When a line in the data below includes "README", pick it out and copy it.

Segment Start: Records supplied

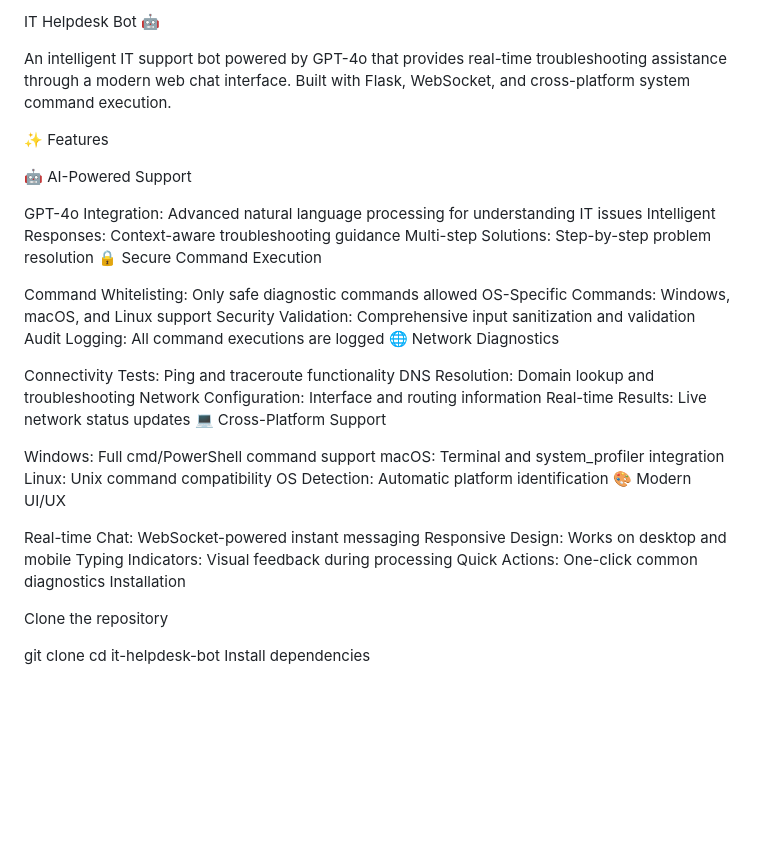
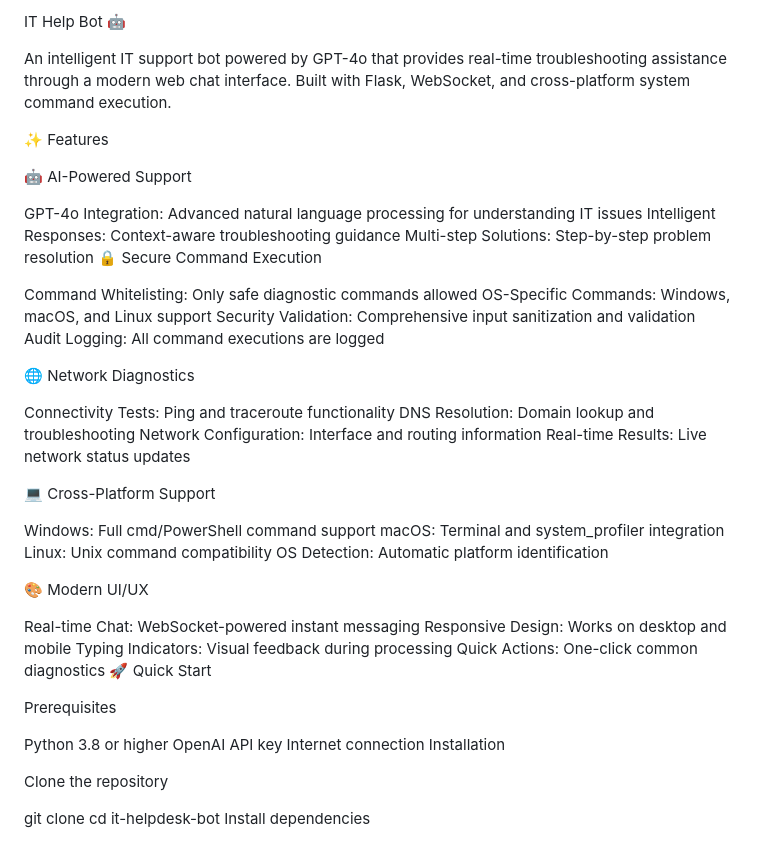
Before and after one commit to steph316/Helpdesk-Bot, a Markdown page: README.md, the part around the change printed below. Rendered like a GitHub page; blank space fills up the shorter version.

```diff
--- a/README.md
+++ b/README.md
@@ -1,4 +1,4 @@
-IT Helpdesk Bot 🤖
+IT Help Bot 🤖
 
 An intelligent IT support bot powered by GPT-4o that provides real-time troubleshooting assistance through a modern web chat interface. Built with Flask, WebSocket, and cross-platform system command execution.
 
@@ -15,24 +15,37 @@ Command Whitelisting: Only safe diagnostic commands allowed
 OS-Specific Commands: Windows, macOS, and Linux support
 Security Validation: Comprehensive input sanitization and validation
 Audit Logging: All command executions are logged
+
+
 🌐 Network Diagnostics
 
 Connectivity Tests: Ping and traceroute functionality
 DNS Resolution: Domain lookup and troubleshooting
 Network Configuration: Interface and routing information
 Real-time Results: Live network status updates
+
+
 💻 Cross-Platform Support
 
 Windows: Full cmd/PowerShell command support
 macOS: Terminal and system_profiler integration
 Linux: Unix command compatibility
 OS Detection: Automatic platform identification
+
+
 🎨 Modern UI/UX
 
 Real-time Chat: WebSocket-powered instant messaging
 Responsive Design: Works on desktop and mobile
 Typing Indicators: Visual feedback during processing
 Quick Actions: One-click common diagnostics
+🚀 Quick Start
+
+Prerequisites
+
+Python 3.8 or higher
+OpenAI API key
+Internet connection
 Installation
 
 Clone the repository
```
Also changed, not shown: other parts of README.md (+4 -0 lines).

Segment End: Records supplied

:: Your response ::
Before and after one commit to steph316/Helpdesk-Bot, a Markdown page: README.md, the part around the change printed below. Rendered like a GitHub page; blank space fills up the shorter version.
--- a/README.md
+++ b/README.md
Also changed, not shown: other parts of README.md (+4 -0 lines).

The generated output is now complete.